Psalm 51
Luke 18. 9 – 14
The word of God through prophet Hosea is a marvelous revelation of God who knows that His
people, however much they sin, most, if not all, will return to hi in some or other circumstances of
their lives. He has the confidence, for He knows each one by name. Yes the Lord wants from us
primarily love and not offerings or sacrifices. Genuine love also implies taking responsibility for
our actions behavior and even thought pattern. Our thought pattern keeps on changing depending
on the nature of the acquisition of knowledge. The Lord says that He also wants from us

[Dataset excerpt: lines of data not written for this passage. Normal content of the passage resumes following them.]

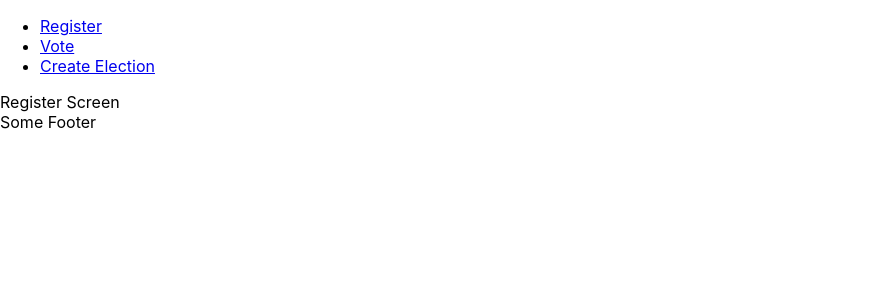
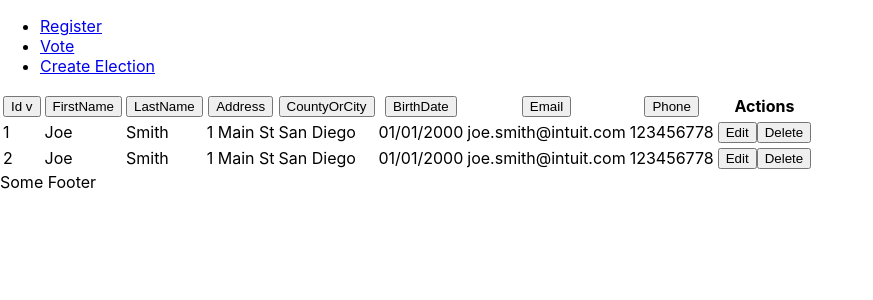
Before and after one commit to ethanschwartz2/reducks-voting-system, a React (Create React App) app: page /register in a window 1280 px wide. Shown: the top 300 px of the page, without its empty margins (0-873 px from the left). Built offline with nearby package versions, Linux system fonts and the light colour scheme; data requests are answered from the project's data file.

Commit message:
voter registration initial code

```diff
--- a/package.json
+++ b/package.json
@@ -20,7 +20,7 @@
   "scripts": {
     "start": "run-p web rest",
     "web": "react-scripts start",
-    "rest": "json-server --port 5050 ./db.json",
+    "rest": "json-server --port 3060 ./db.json",
     "build": "react-scripts build",
     "test": "react-scripts test",
     "eject": "react-scripts eject"
--- a/src/App.js
+++ b/src/App.js
@@ -5,9 +5,11 @@ import {
     Link
 } from "react-router-dom";
 import './App.css';
-import {Register} from "./components/Register";
+import { Provider } from 'react-redux';
 import {Vote} from "./components/Vote";
 import {CreateElection} from "./components/CreateElection";
+import { voterToolStore } from "./stores/voterToolStore";
+import { Register } from "./components/Register";
 
 function App() {
   return (
@@ -20,7 +22,11 @@ function App() {
               </ul>
           </nav>
           <Routes>
-              <Route path="/register" element={<Register/>}/>
+              <Route path="/register" element={
+                <Provider store={voterToolStore}>
+                    <Register />
+                </Provider>
+              }/>
               <Route path="/vote" element={<Vote/>}/>
               <Route path="/createElection" element={<CreateElection/>}/>
               <Route path="*" element={<Vote/>}/>
--- /dev/null
+++ b/src/actions/voterToolActions.js
@@ -0,0 +1,88 @@
+import { all, append, replace, remove } from '../apis/voters';
+
+export const REFRESH_VOTERS_REQUEST_ACTION = 'REFRESH_VOTERS_REQUEST';
+export const REFRESH_VOTERS_DONE_ACTION = 'REFRESH_VOTERS_DONE';
+
+export const ADD_VOTER_REQUEST_ACTION = 'ADD_VOTER_REQUEST';
+export const ADD_VOTER_DONE_ACTION = 'ADD_VOTER_DONE';
+
+export const SAVE_VOTER_REQUEST_ACTION = 'SAVE_VOTER_REQUEST';
+export const SAVE_VOTER_DONE_ACTION = 'SAVE_VOTER_DONE';
+
+export const DELETE_VOTER_REQUEST_ACTION = 'DELETE_VOTER_REQUEST';
+export const DELETE_VOTER_DONE_ACTION = 'DELETE_VOTER_DONE';
+
+export const EDIT_VOTER_ACTION = 'EDIT_VOTER';
+export const CANCEL_VOTER_ACTION = 'CANCEL_VOTER';
+export const SORT_VOTERS_ACTION = 'SORT_VOTERS';
+
+export const createRefreshVotersRequestAction = () => ({ type: REFRESH_VOTERS_REQUEST_ACTION });
+export const createRefreshVotersDoneAction = voters => ({
+  type: REFRESH_VOTERS_DONE_ACTION, payload: { voters }
+});
+
+
+export const refreshVoters = () => {
+
+  // this function is the function action object
+  // when the middleware invokes this function is passes in the store's
+  // dispatch method
+  return dispatch => {
+
+    dispatch(createRefreshVotersRequestAction());
+    return all().then(voters => {
+      dispatch(createRefreshVotersDoneAction(voters));
+    });
+  };
+};
+
+
+export const createAddVoterRequestAction = voter =>
+  ({ type: ADD_VOTER_REQUEST_ACTION, payload: { voter } });
+
+export const createAddVoterDoneAction = voter =>
+  ({ type: ADD_VOTER_DONE_ACTION, payload: { voter } });
+
+
+export const addVoter = voter => {
+  return dispatch => {
+    dispatch(createAddVoterRequestAction(voter));
+    append(voter).then(() => dispatch(refreshVoters()));
+  };
+};
+
+export const createSaveVoterRequestAction = voter =>
+  ({ type: SAVE_VOTER_REQUEST_ACTION, payload: { voter } });
+
+export const createSaveVoterDoneAction = voter =>
+  ({ type: SAVE_VOTER_DONE_ACTION, payload: { voter } });
+
+
+export const saveVoter = voter => {
+  return dispatch => {
+    dispatch(createSaveVoterRequestAction(voter));
+    replace(voter).then(() => dispatch(refreshVoters()));
+  };
+};
+
+
+export const createDeleteVoterRequestAction = voterId =>
+  ({ type: DELETE_VOTER_REQUEST_ACTION, payload: { voterId } });
+
+export const createDeleteVoterDoneAction = voterId =>
+  ({ type: DELETE_VOTER_DONE_ACTION, payload: { voterId } });
+
+export const deleteVoter = voterId => {
+  return dispatch => {
+    dispatch(createDeleteVoterRequestAction(voterId));
+    remove(voterId).then(() => dispatch(refreshVoters()));
+  };
+};
+
+
+export const createEditVoterAction = voterId =>
+  ({ type: EDIT_VOTER_ACTION, payload: { voterId } });
+export const createCancelVoterAction = () =>
+  ({ type: CANCEL_VOTER_ACTION });
+export const createSortVotersAction = col =>
+  ({ type: SORT_VOTERS_ACTION, payload: { col } });
--- a/src/components/Register.js
+++ b/src/components/Register.js
@@ -1,5 +1,11 @@
+import { VoterTableContainer } from "../containers/VoterTableContainer";
+
 export const Register = () => {
-    return(<div>
-        Register Screen
-    </div>);
-}
+
+  return (
+    <>
+      <VoterTableContainer />
+    </>
+  );
+
+};
--- /dev/null
+++ b/src/components/VoterTable.js
@@ -0,0 +1,51 @@
+import { VoterViewRow } from './VoterViewRow';
+//import { VoterEditRow } from './VoterEditRow';
+
+const cols = [
+  [ 'Id', 'id' ],
+  [ 'FirstName', 'firstName' ],
+  [ 'LastName', 'lastName' ],
+  [ 'Address', 'address' ],
+  [ 'CountyOrCity', 'countyOrCity' ],
+  [ 'BirthDate', 'birthdate' ],
+  [ 'Email', 'email' ],
+  [ 'Phone', 'phone' ],
+];
+
+export const VoterTable = props => {
+
+  const sortDirectionIndicator = (sortCol) => {
+    if (sortCol === props.sortCol) {
+      return props.sortDir === 'asc' ? ' v' : ' ^';
+    }
+    return '';
+  };
+
+
+  return (
+    <table>
+      <thead>
+        <tr>
+          {cols.map(([ header, field ]) => <th key={field}>
+            <button type="button" onClick={() => props.onSortVoters(field)}>
+              {header}{sortDirectionIndicator(field)}
+            </button>
+          </th>)}
+          <th>Actions</th>
+        </tr>
+      </thead>
+      <tbody>
+        {props.voters.map(voter =>
+          props.editVoterId === voter.id
+            // ? <VoterEditRow key={voter.id} voter={voter}
+            //     onSaveVoter={props.onSaveVoter} onCancelVoter={props.onCancelVoter} />
+            ? <VoterViewRow key={voter.id} voter={voter}
+            onEditVoter={props.onEditVoter} onDeleteVoter={props.onDeleteVoter} />
+            : <VoterViewRow key={voter.id} voter={voter}
+                onEditVoter={props.onEditVoter} onDeleteVoter={props.onDeleteVoter} />)}
+      </tbody>
+    </table>
+
+  );
+
+};
--- /dev/null
+++ b/src/components/VoterViewRow.js
@@ -0,0 +1,22 @@
+
+export const VoterViewRow = (props) => {
+
+    const removeVoter = () => {
+        props.onDeleteVoter(props.voter.id);
+    }
+
+    return(
+        <tr>
+            <td>{props.voter.id}</td>
+            <td>{props.voter.firstName}</td>
+            <td>{props.voter.lastName}</td>
+            <td>{props.voter.address}</td>
+            <td>{props.voter.countyOrCity}</td>
+            <td>{props.voter.birthdate}</td>
+            <td>{props.voter.email}</td>
+            <td>{props.voter.phone}</td>
+            <td><button type="button" onClick={() => props.onEditVoter(props.voter.id)}>Edit</button>
+            <button type="button" onClick={removeVoter}>Delete</button></td>
+        </tr>
+    );
+};
--- /dev/null
+++ b/src/containers/VoterTableContainer.js
@@ -0,0 +1,20 @@
+
+import { useVoterToolReduxStore } from '../hooks/useVoterToolReduxStore';
+import { VoterTable } from '../components/VoterTable';
+
+export const VoterTableContainer = () => {
+
+  const {
+    voters, editVoterId, sortCol, sortDir,
+    editVoter, deleteVoter, sortVoters,
+    saveVoter, cancelVoter } = useVoterToolReduxStore();
+
+  return (
+    <VoterTable voters={voters} editVoterId={editVoterId}
+              sortCol={sortCol} sortDir={sortDir}
+              onEditVoter={editVoter} onDeleteVoter={deleteVoter}
+              onSortVoters={sortVoters}
+              onSaveVoter={saveVoter} onCancelVoter={cancelVoter} />
+  );
+
+};
--- /dev/null
+++ b/src/hooks/useVoterToolReduxStore.js
@@ -0,0 +1,44 @@
+import { useEffect, useMemo } from 'react';
+import { bindActionCreators } from "redux";
+import { useSelector, useDispatch } from "react-redux";
+
+import {
+  addVoter, saveVoter, deleteVoter, refreshVoters,
+  createEditVoterAction, createCancelVoterAction, createSortVotersAction,
+} from "../actions/voterToolActions";
+
+import { sortedVotersSelector } from "../selectors/voterToolSelectors";
+
+export const useVoterToolReduxStore = () => {
+
+  const voters = useSelector(sortedVotersSelector);
+  const editVoterId = useSelector(state => state.editVoterId);
+  const { col: sortCol, dir: sortDir } = useSelector(
+    state => state.votersSort);
+
+  const dispatch = useDispatch();
+
+  const actions = useMemo(() => bindActionCreators({
+    refreshVoters,
+    addVoter,
+    saveVoter,
+    deleteVoter,
+    editVoter: createEditVoterAction,
+    cancelVoter: createCancelVoterAction,
+    sortVoters: createSortVotersAction,
+  }, dispatch), [dispatch]);
+
+  useEffect(() => {
+    actions.refreshVoters();
+  }, [actions]);
+
+  return {
+    voters,
+    editVoterId,
+    sortCol,
+    sortDir,
+    ...actions,
+  };
+
+
+};
--- /dev/null
+++ b/src/reducers/voterToolReducer.js
@@ -0,0 +1,74 @@
+import { combineReducers } from "redux";
+
+import {
+  REFRESH_VOTERS_DONE_ACTION, EDIT_VOTER_ACTION, CANCEL_VOTER_ACTION, SORT_VOTERS_ACTION,
+} from "../actions/voterToolActions";
+
+// const voterList = [
+//   { id: 1, make: 'Ford', model: 'Fusion', year: 2018, color: 'blue', price: 45000 },
+//   { id: 2, make: 'Tesla', model: 'S', year: 2019, color: 'red', price: 120000 },
+// ];
+
+export const votersReducer = (voters = [], action) => {
+
+  if (action.type === REFRESH_VOTERS_DONE_ACTION) {
+    return action.payload.voters;
+  }
+
+  return voters;
+};
+
+export const editCarIdReducer = (editCarId = -1, action) => {
+
+  if (action.type === EDIT_VOTER_ACTION) {
+    return action.payload.voterId;
+  }
+
+  if ([
+    REFRESH_VOTERS_DONE_ACTION, CANCEL_VOTER_ACTION, SORT_VOTERS_ACTION
+  ].includes(action.type)) {
+    return -1;
+  }
+
+  return editCarId;
+};
+
+export const votersSortReducer = (
+  votersSort = { col: 'id', dir: 'asc' }, action) => {
+
+  if (action.type === SORT_VOTERS_ACTION) {
+
+    if (votersSort.col === action.payload.col) {
+      if (votersSort.dir === 'asc') {
+        return { ...votersSort, dir: 'desc'};
+      } else {
+        return { ...votersSort, dir: 'asc'};
+      }
+    } else {
+      return { ...votersSort, col: action.payload.col, dir: 'asc'};
+    }
+
+  }
+
+  return votersSort;
+}
+
+const isLoadingReducer = (isLoading = false, action) => {
+
+  if (action.type.includes("REQUEST")) {
+    return true;
+  }
+
+  if (action.type.includes("DONE")) {
+    return false;
+  }
+
+  return isLoading;
+};
+
+export const voterToolReducer = combineReducers({
+  voters: votersReducer,
+  editCarId: editCarIdReducer,
+  votersSort: votersSortReducer,
+  isLoading: isLoadingReducer,
+})
--- /dev/null
+++ b/src/selectors/voterToolSelectors.js
@@ -0,0 +1,17 @@
+const defaultSortItems = (unsortedItems, sortCol, sortDir) => {
+    const items = [ ...unsortedItems ];
+    return items.sort((a, b) => {
+      if (a[sortCol] < b[sortCol]) {
+        return sortDir === 'asc' ? -1 : 1;
+      }
+      if (a[sortCol] > b[sortCol]) {
+        return sortDir === 'asc' ? 1 : -1;
+      }
+      return 0;
+    });
+  };
+
+  export const sortedVotersSelector = state => {
+    return defaultSortItems(
+      state.voters, state.votersSort.col, state.votersSort.dir);
+  };
--- /dev/null
+++ b/src/stores/voterToolStore.js
@@ -0,0 +1,9 @@
+import { createStore, applyMiddleware } from 'redux';
+import thunk from 'redux-thunk';
+
+import { voterToolReducer } from '../reducers/voterToolReducer';
+
+export const voterToolStore = createStore(
+  voterToolReducer,
+  applyMiddleware(thunk),
+);
```
Also changed, not shown: src/components/VoterTool.js (added), 1 other file (tests, documents, lock files or other folders).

knowledge of God. True knowledge, that experiential knowledge of God which can be had only
through an in-depth understanding of the Word of God and listening to him in prayer, especially
contemplative prayer. Knowledge of God thus obtained can be the foundation on which our faith
life deepens and colors our thought pattern, actions, behavior and relationship with God and one
True knowledge of God enables us to return to the Lord and fills us with such confidence that in
the words of prophet Hosea, ‘He will heal us, He will bandage our wound; He will bring us back to
life; on the third day he will rise us; we shall live in His presence; that He will come is certain as
the dawn, as showers come, like spring rains watering the earth. But our love for him is almost
nothing; it is like the morning cloud or the dew that disappears quickly.
How engaging to my mind and heart are the words, ‘what I want is love and not sacrifice,
knowledge of God and not Holocausts?
It is easy to glance over the parable of the Pharisee and the tax collector and think we know what
it’s all about. The lesson looks too obvious. We imagine that we don’t tend to look down on
people, and because many of us battle with our confidence (or lack of it) we won’t consciously
assert ourselves as better than others. That is true for most of us, most of the time, until we see
behaviours in others that we dislike. At which point we can slip into imagining we are above such
things. The Pharisee’s excuse for exalting himself is that he sees things in others that he hates.
From his observation and judgement of others he is able to imagine that because he sees it, he
wouldn’t fall for it himself.
The warning in today’s Gospel passage is to beware of the risk of self- praise and the delusion it
provokes. In the end we will al learn the importance of humility, but it may have to be learned
through tough circumstance. For T.S Eliot the final temptation is to do the right thing for the
wrong reason. This is not good. This is me, doing the right thing for the wrong reason.
Our merciful God, whose ways are so above ours, knows that what I needed was an abrupt lesson
in my own stupidity, and once again that is what I got. As I stood on that platform I could hear a
thousand saints laughing their heads off.

What is humility and where do we notice it?
What does it mean to be taught a lesson in humility and has that ever happened to you?
God Bless. Have a blessed day